[Opening THE DATA section]

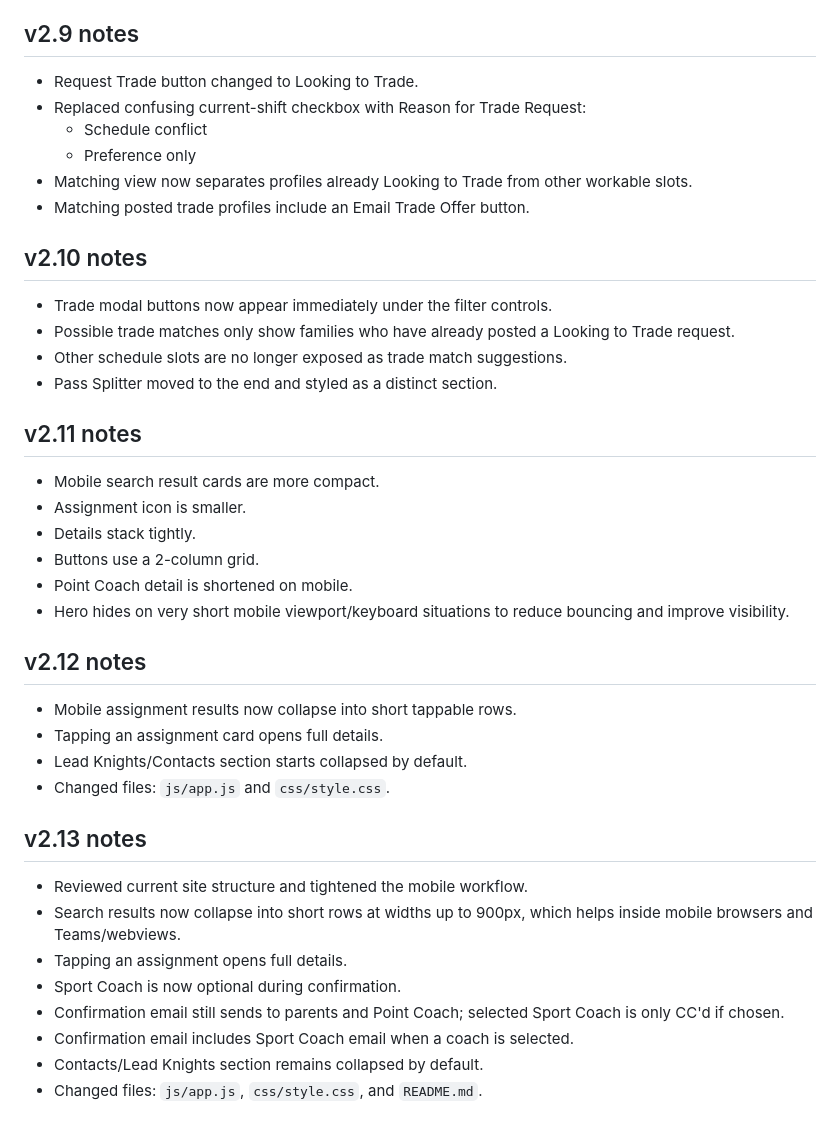
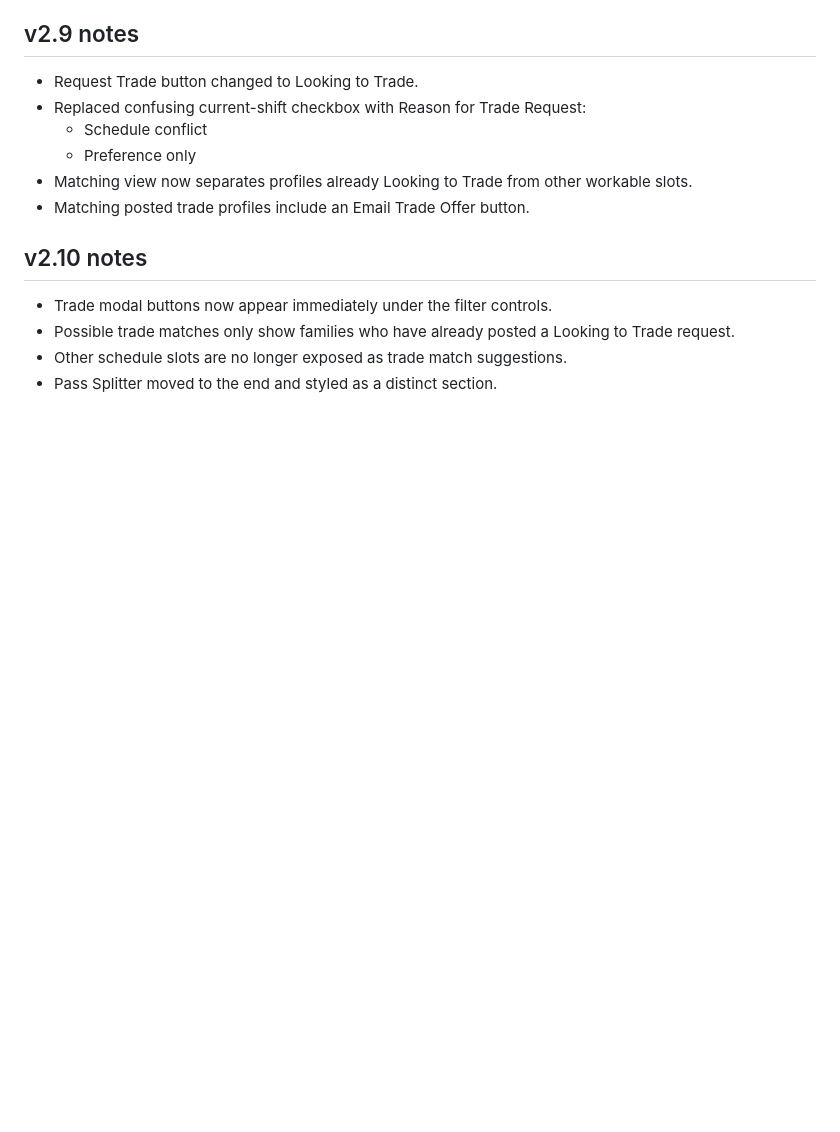
Before and after one commit to toddfarrellcabo-lab/Washingtonfair-Borgia, a Markdown page: README.md, the part around the change. Drawn GitHub-style; blank space fills up the shorter version.

```diff
--- a/README.md
+++ b/README.md
@@ -78,30 +78,3 @@ For shared confirmations/trades/emails, connect it to Microsoft Lists + Power Au
 - Possible trade matches only show families who have already posted a Looking to Trade request.
 - Other schedule slots are no longer exposed as trade match suggestions.
 - Pass Splitter moved to the end and styled as a distinct section.
-
-
-## v2.11 notes
-- Mobile search result cards are more compact.
-- Assignment icon is smaller.
-- Details stack tightly.
-- Buttons use a 2-column grid.
-- Point Coach detail is shortened on mobile.
-- Hero hides on very short mobile viewport/keyboard situations to reduce bouncing and improve visibility.
-
-
-## v2.12 notes
-- Mobile assignment results now collapse into short tappable rows.
-- Tapping an assignment card opens full details.
-- Lead Knights/Contacts section starts collapsed by default.
-- Changed files: `js/app.js` and `css/style.css`.
-
-
-## v2.13 notes
-- Reviewed current site structure and tightened the mobile workflow.
-- Search results now collapse into short rows at widths up to 900px, which helps inside mobile browsers and Teams/webviews.
-- Tapping an assignment opens full details.
-- Sport Coach is now optional during confirmation.
-- Confirmation email still sends to parents and Point Coach; selected Sport Coach is only CC'd if chosen.
-- Confirmation email includes Sport Coach email when a coach is selected.
-- Contacts/Lead Knights section remains collapsed by default.
-- Changed files: `js/app.js`, `css/style.css`, and `README.md`.
```
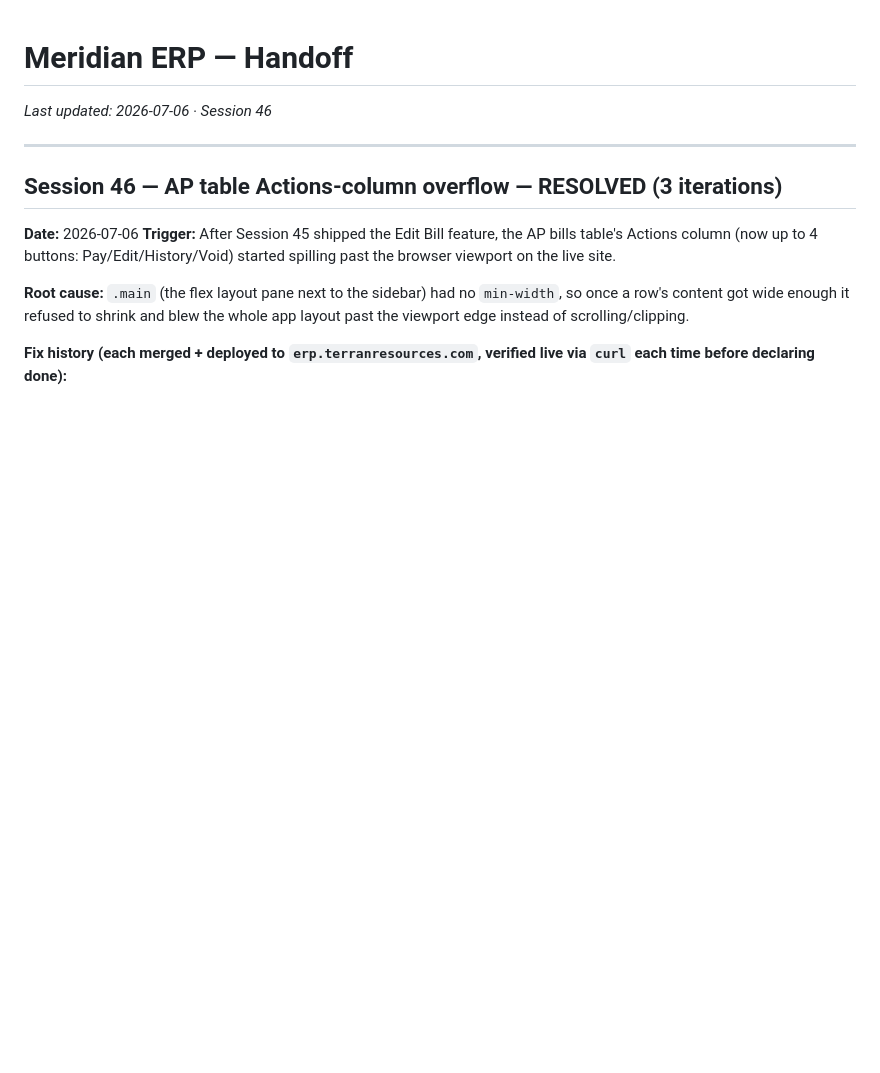
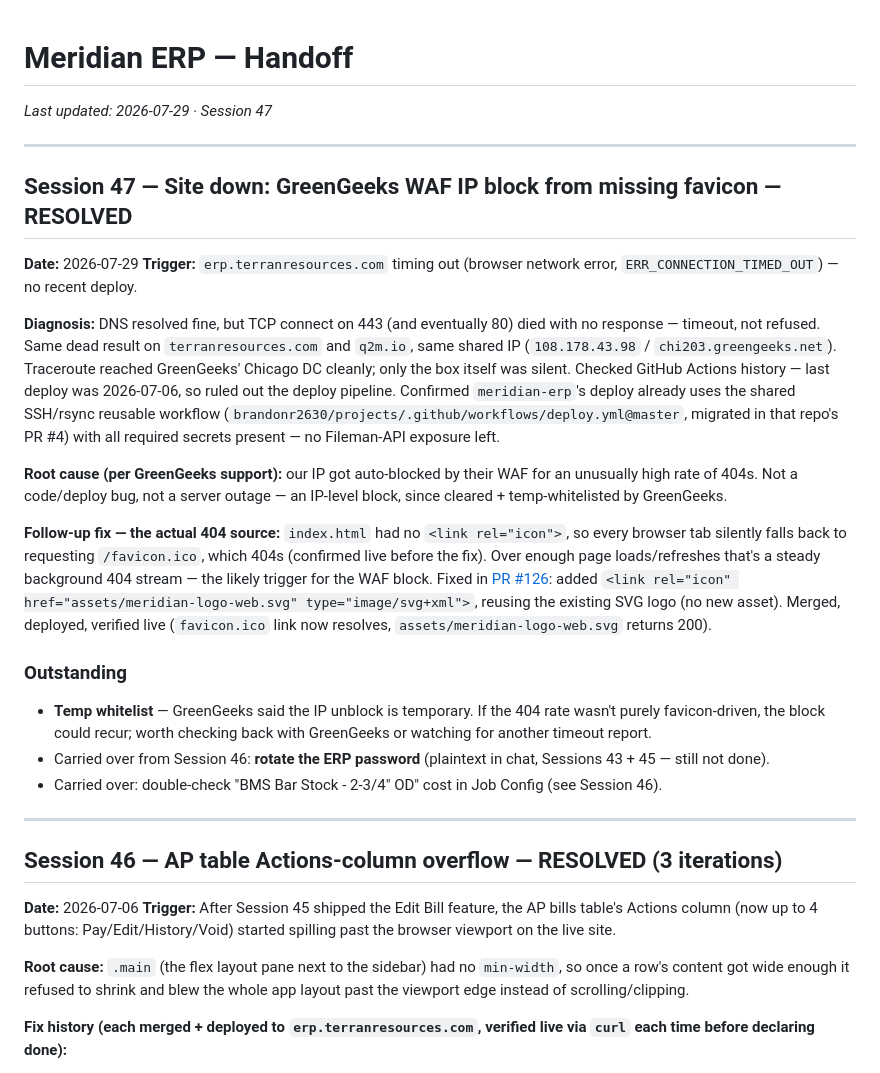
Before and after one commit to brandonr2630/meridian-erp, a Markdown page: handoff.md, the part around the change. Drawn GitHub-style; blank space fills up the shorter version.

Commit message:
docs: handoff session 47 - favicon 404 / GreenGeeks WAF block
Co-Authored-By: Claude Sonnet 5 <noreply@anthropic.com>

```diff
--- a/handoff.md
+++ b/handoff.md
@@ -1,6 +1,25 @@
 # Meridian ERP — Handoff
 
-*Last updated: 2026-07-06 · Session 46*
+*Last updated: 2026-07-29 · Session 47*
+
+---
+
+## Session 47 — Site down: GreenGeeks WAF IP block from missing favicon — RESOLVED
+
+**Date:** 2026-07-29
+**Trigger:** `erp.terranresources.com` timing out (browser network error, `ERR_CONNECTION_TIMED_OUT`) — no recent deploy.
+
+**Diagnosis:** DNS resolved fine, but TCP connect on 443 (and eventually 80) died with no response — timeout, not refused. Same dead result on `terranresources.com` and `q2m.io`, same shared IP (`108.178.43.98` / `chi203.greengeeks.net`). Traceroute reached GreenGeeks' Chicago DC cleanly; only the box itself was silent. Checked GitHub Actions history — last deploy was 2026-07-06, so ruled out the deploy pipeline. Confirmed `meridian-erp`'s deploy already uses the shared SSH/rsync reusable workflow (`brandonr2630/projects/.github/workflows/deploy.yml@master`, migrated in that repo's PR #4) with all required secrets present — no Fileman-API exposure left.
+
+**Root cause (per GreenGeeks support):** our IP got auto-blocked by their WAF for an unusually high rate of 404s. Not a code/deploy bug, not a server outage — an IP-level block, since cleared + temp-whitelisted by GreenGeeks.
+
+**Follow-up fix — the actual 404 source:** `index.html` had no `<link rel="icon">`, so every browser tab silently falls back to requesting `/favicon.ico`, which 404s (confirmed live before the fix). Over enough page loads/refreshes that's a steady background 404 stream — the likely trigger for the WAF block. Fixed in [PR #126](https://github.com/brandonr2630/meridian-erp/pull/126): added `<link rel="icon" href="assets/meridian-logo-web.svg" type="image/svg+xml">`, reusing the existing SVG logo (no new asset). Merged, deployed, verified live (`favicon.ico` link now resolves, `assets/meridian-logo-web.svg` returns 200).
+
+### Outstanding
+
+- **Temp whitelist** — GreenGeeks said the IP unblock is temporary. If the 404 rate wasn't purely favicon-driven, the block could recur; worth checking back with GreenGeeks or watching for another timeout report.
+- Carried over from Session 46: **rotate the ERP password** (plaintext in chat, Sessions 43 + 45 — still not done).
+- Carried over: double-check "BMS Bar Stock - 2-3/4" OD" cost in Job Config (see Session 46).
 
 ---
 
```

[Closing THE DATA section]

Word-for-word repeat, images excluded: return all the data.

§ **SOLUTION TO THIS TASK**:
Before and after one commit to toddfarrellcabo-lab/Washingtonfair-Borgia, a Markdown page: README.md, the part around the change. Drawn GitHub-style; blank space fills up the shorter version.

```diff
--- a/README.md
+++ b/README.md
@@ -78,30 +78,3 @@ For shared confirmations/trades/emails, connect it to Microsoft Lists + Power Au
 - Possible trade matches only show families who have already posted a Looking to Trade request.
 - Other schedule slots are no longer exposed as trade match suggestions.
 - Pass Splitter moved to the end and styled as a distinct section.
-
-
-## v2.11 notes
-- Mobile search result cards are more compact.
-- Assignment icon is smaller.
-- Details stack tightly.
-- Buttons use a 2-column grid.
-- Point Coach detail is shortened on mobile.
-- Hero hides on very short mobile viewport/keyboard situations to reduce bouncing and improve visibility.
-
-
-## v2.12 notes
-- Mobile assignment results now collapse into short tappable rows.
-- Tapping an assignment card opens full details.
-- Lead Knights/Contacts section starts collapsed by default.
-- Changed files: `js/app.js` and `css/style.css`.
-
-
-## v2.13 notes
-- Reviewed current site structure and tightened the mobile workflow.
-- Search results now collapse into short rows at widths up to 900px, which helps inside mobile browsers and Teams/webviews.
-- Tapping an assignment opens full details.
-- Sport Coach is now optional during confirmation.
-- Confirmation email still sends to parents and Point Coach; selected Sport Coach is only CC'd if chosen.
-- Confirmation email includes Sport Coach email when a coach is selected.
-- Contacts/Lead Knights section remains collapsed by default.
-- Changed files: `js/app.js`, `css/style.css`, and `README.md`.
```
Before and after one commit to brandonr2630/meridian-erp, a Markdown page: handoff.md, the part around the change. Drawn GitHub-style; blank space fills up the shorter version.

Commit message:
docs: handoff session 47 - favicon 404 / GreenGeeks WAF block
Co-Authored-By: Claude Sonnet 5 <noreply@anthropic.com>

```diff
--- a/handoff.md
+++ b/handoff.md
@@ -1,6 +1,25 @@
 # Meridian ERP — Handoff
 
-*Last updated: 2026-07-06 · Session 46*
+*Last updated: 2026-07-29 · Session 47*
+
+---
+
+## Session 47 — Site down: GreenGeeks WAF IP block from missing favicon — RESOLVED
+
+**Date:** 2026-07-29
+**Trigger:** `erp.terranresources.com` timing out (browser network error, `ERR_CONNECTION_TIMED_OUT`) — no recent deploy.
+
+**Diagnosis:** DNS resolved fine, but TCP connect on 443 (and eventually 80) died with no response — timeout, not refused. Same dead result on `terranresources.com` and `q2m.io`, same shared IP (`108.178.43.98` / `chi203.greengeeks.net`). Traceroute reached GreenGeeks' Chicago DC cleanly; only the box itself was silent. Checked GitHub Actions history — last deploy was 2026-07-06, so ruled out the deploy pipeline. Confirmed `meridian-erp`'s deploy already uses the shared SSH/rsync reusable workflow (`brandonr2630/projects/.github/workflows/deploy.yml@master`, migrated in that repo's PR #4) with all required secrets present — no Fileman-API exposure left.
+
+**Root cause (per GreenGeeks support):** our IP got auto-blocked by their WAF for an unusually high rate of 404s. Not a code/deploy bug, not a server outage — an IP-level block, since cleared + temp-whitelisted by GreenGeeks.
+
+**Follow-up fix — the actual 404 source:** `index.html` had no `<link rel="icon">`, so every browser tab silently falls back to requesting `/favicon.ico`, which 404s (confirmed live before the fix). Over enough page loads/refreshes that's a steady background 404 stream — the likely trigger for the WAF block. Fixed in [PR #126](https://github.com/brandonr2630/meridian-erp/pull/126): added `<link rel="icon" href="assets/meridian-logo-web.svg" type="image/svg+xml">`, reusing the existing SVG logo (no new asset). Merged, deployed, verified live (`favicon.ico` link now resolves, `assets/meridian-logo-web.svg` returns 200).
+
+### Outstanding
+
+- **Temp whitelist** — GreenGeeks said the IP unblock is temporary. If the 404 rate wasn't purely favicon-driven, the block could recur; worth checking back with GreenGeeks or watching for another timeout report.
+- Carried over from Session 46: **rotate the ERP password** (plaintext in chat, Sessions 43 + 45 — still not done).
+- Carried over: double-check "BMS Bar Stock - 2-3/4" OD" cost in Job Config (see Session 46).
 
 ---
 
```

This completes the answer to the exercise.